Gov. Jan Brewer journeyed to the East Valley on Thursday to tell several hundred East Valley business and civic leaders of her determination to make Arizona "a free market beacon."
Her keynote address at the annual 2012 East Valley Breakfast with the Governor, while punctuated by a strong pro-business development tone, touched on a broad range of state issues and the legacy she hopes to leave as Arizona enters its second century.
While she did not focus her address on East Valley issues, she paid homage to the late Robert Brinton, who ran Mesa's Convention and Visitors Bureau and was a powerful force in the development of the Cactus League.
"Robert was a true champion of the East Valley," Brewer said, noting that "under his leadership and tireless efforts, the Cactus League blossomed into a 15-team league, flourishing as a powerful economic engine for Valley tourism."
She also praised plans for developing the former General Motors Proving Grounds in East Mesa as "proof that the East Valley and the State as a whole has a bright economic future."
The proving grounds along with the Phoenix Mesa Gateway Airport are at the heart of a region that Mesa and other East Valley leaders believe will eventually generate more than 100,000 jobs.
Roc Arnett, director of the East Valley Partnership and host for the breakfast address, noted that earlier this week proving grounds developer DMB Associates Inc. announced that the proving grounds is being renamed Eastmark.
"The future heart and hub of the East Valley will be known as Eastmark," Eneas Kane, president and chief executive officer of DMB said in a statement.

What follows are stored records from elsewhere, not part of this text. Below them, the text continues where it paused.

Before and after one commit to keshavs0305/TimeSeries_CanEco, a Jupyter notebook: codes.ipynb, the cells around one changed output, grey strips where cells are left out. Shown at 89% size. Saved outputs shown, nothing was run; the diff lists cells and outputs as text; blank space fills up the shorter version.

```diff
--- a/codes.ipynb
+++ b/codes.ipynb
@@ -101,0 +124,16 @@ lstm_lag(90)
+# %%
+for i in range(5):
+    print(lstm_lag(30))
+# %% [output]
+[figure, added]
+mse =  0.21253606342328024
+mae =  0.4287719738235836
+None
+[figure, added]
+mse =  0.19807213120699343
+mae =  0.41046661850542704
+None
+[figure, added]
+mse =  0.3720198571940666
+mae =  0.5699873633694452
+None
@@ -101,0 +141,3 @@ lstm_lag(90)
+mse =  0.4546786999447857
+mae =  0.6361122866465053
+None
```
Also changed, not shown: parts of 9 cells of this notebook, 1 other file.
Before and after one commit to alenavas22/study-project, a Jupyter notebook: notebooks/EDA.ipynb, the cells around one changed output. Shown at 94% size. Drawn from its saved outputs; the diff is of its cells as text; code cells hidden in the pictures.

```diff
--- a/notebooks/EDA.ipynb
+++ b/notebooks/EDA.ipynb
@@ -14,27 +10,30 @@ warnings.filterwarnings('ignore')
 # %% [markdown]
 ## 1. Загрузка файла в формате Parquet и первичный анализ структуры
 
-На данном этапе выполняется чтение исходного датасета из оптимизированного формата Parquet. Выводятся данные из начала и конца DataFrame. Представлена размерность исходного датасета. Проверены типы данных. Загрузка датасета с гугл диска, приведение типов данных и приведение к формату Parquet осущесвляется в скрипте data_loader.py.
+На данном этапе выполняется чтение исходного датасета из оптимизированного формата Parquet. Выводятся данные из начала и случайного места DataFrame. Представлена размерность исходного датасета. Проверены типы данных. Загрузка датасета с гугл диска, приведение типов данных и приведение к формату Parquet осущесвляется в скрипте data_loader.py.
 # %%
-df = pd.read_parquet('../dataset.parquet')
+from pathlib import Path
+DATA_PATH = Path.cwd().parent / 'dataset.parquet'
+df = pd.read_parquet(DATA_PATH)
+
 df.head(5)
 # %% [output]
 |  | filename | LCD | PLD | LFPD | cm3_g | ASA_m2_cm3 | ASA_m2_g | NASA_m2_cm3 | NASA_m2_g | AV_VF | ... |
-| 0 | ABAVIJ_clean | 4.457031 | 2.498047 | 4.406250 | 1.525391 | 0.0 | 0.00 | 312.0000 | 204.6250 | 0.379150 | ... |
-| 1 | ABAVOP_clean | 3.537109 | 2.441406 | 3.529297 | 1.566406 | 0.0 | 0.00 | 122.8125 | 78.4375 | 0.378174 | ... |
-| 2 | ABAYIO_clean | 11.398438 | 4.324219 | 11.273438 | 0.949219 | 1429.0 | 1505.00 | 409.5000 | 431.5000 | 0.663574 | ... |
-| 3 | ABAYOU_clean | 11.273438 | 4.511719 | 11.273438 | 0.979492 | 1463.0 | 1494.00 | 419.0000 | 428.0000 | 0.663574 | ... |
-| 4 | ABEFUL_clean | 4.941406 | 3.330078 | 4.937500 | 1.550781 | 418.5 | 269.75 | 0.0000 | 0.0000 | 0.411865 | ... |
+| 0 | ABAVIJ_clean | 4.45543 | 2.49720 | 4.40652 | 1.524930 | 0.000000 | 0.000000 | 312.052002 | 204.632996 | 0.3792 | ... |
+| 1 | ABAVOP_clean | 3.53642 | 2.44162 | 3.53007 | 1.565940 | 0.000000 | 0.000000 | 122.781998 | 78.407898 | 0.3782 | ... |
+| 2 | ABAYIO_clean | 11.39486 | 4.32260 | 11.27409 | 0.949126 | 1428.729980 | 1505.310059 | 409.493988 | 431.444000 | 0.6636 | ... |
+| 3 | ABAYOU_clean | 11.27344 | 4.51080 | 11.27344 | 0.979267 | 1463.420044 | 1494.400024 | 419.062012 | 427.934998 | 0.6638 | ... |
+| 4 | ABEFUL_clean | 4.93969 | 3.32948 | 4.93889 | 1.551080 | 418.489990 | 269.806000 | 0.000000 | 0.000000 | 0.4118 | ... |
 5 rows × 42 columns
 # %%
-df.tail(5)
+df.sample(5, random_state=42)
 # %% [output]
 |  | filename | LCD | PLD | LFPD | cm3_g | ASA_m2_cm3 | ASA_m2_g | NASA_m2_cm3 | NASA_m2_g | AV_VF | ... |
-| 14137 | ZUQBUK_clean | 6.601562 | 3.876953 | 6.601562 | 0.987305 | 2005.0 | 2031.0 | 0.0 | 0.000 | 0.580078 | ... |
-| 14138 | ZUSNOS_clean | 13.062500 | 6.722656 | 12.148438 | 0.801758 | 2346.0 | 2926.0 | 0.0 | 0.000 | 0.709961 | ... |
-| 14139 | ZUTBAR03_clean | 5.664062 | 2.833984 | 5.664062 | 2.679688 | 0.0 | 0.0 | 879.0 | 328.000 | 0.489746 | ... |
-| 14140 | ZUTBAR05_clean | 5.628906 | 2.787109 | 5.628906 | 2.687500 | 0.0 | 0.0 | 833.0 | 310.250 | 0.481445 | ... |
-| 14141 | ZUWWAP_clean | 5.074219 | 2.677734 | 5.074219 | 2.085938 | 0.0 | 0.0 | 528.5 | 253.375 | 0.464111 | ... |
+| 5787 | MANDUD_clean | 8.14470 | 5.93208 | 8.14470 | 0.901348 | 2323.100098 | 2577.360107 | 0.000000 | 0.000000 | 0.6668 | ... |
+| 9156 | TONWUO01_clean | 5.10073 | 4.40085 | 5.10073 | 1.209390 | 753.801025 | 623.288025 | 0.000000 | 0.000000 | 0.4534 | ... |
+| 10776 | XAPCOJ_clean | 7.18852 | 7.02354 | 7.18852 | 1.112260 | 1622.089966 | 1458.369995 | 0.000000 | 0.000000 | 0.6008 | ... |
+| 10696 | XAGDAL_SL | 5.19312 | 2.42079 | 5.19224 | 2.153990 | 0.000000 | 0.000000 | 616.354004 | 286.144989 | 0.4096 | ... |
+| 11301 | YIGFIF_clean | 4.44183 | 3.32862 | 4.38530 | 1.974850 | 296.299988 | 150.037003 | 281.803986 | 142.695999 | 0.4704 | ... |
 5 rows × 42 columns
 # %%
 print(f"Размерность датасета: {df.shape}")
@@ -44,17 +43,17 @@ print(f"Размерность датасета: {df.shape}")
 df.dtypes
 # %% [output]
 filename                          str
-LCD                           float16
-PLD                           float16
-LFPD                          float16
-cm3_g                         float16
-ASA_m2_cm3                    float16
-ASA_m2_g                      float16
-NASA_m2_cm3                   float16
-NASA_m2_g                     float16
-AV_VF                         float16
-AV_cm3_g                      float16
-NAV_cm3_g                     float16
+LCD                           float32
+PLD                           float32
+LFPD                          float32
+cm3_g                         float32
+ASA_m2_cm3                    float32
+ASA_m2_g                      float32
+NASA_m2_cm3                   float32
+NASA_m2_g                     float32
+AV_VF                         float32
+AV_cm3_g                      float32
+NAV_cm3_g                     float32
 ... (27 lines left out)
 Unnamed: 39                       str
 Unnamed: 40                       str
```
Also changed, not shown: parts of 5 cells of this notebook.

Kane said Eastmark aspires to be a "hub for major industry, entrepreneurialism and vibrant daily living."
Before pivoting to broader state issues, Brewer noted that the Mesa Arts Center will host a Republican presidential debate scheduled for Feb. 22.
"I know that you're as excited as I am to have all of the East Valley - and that fantastic facility - in the national spotlight," she said.
Brewer's address at the Hilton in Mesa echoed her State of the State address on Monday.
She mixed criticism of the federal government with praise for her own administration and her future agenda.
Brewer said 46,000 jobs were created last year in Arizona, making it seventh best state in the country.
"That's great news, but not enough," she said, calling for the state to further reduce business taxes and regulations to send a clear message that "Arizona is open for business.
At the top of Brewer's economic development aspirations was raising the personal income of Arizonans while making the state the nation's "top job creator."
She also said she wants Arizona to be recognized for excellence in education and for having a limited, efficient and nimble state government.
With state revenues on the rise, Brewer promised that the temporary 1 percent sales tax increase that voters had approved through Proposition 100 would expire on schedule next year.
In response to a question about public education funding and support, Brewer said she recognized that many groups were concerned about the impact that expiration of the tax would have.
She responded that she is pinning her hopes on the state's economy continuing to improve.
While she was proud of her administration's and the Legislature's cost-cutting efforts, she gave some insight into the proposed budget she will unveil today.
Brewer said she would seek to restore financial support for behavioral health issues.
"We were harsh with children. They are some of the most vulnerable in our state," she said.
Jim Ripley is the former executive editor of the East Valley Tribune. Contact him at email@example.com.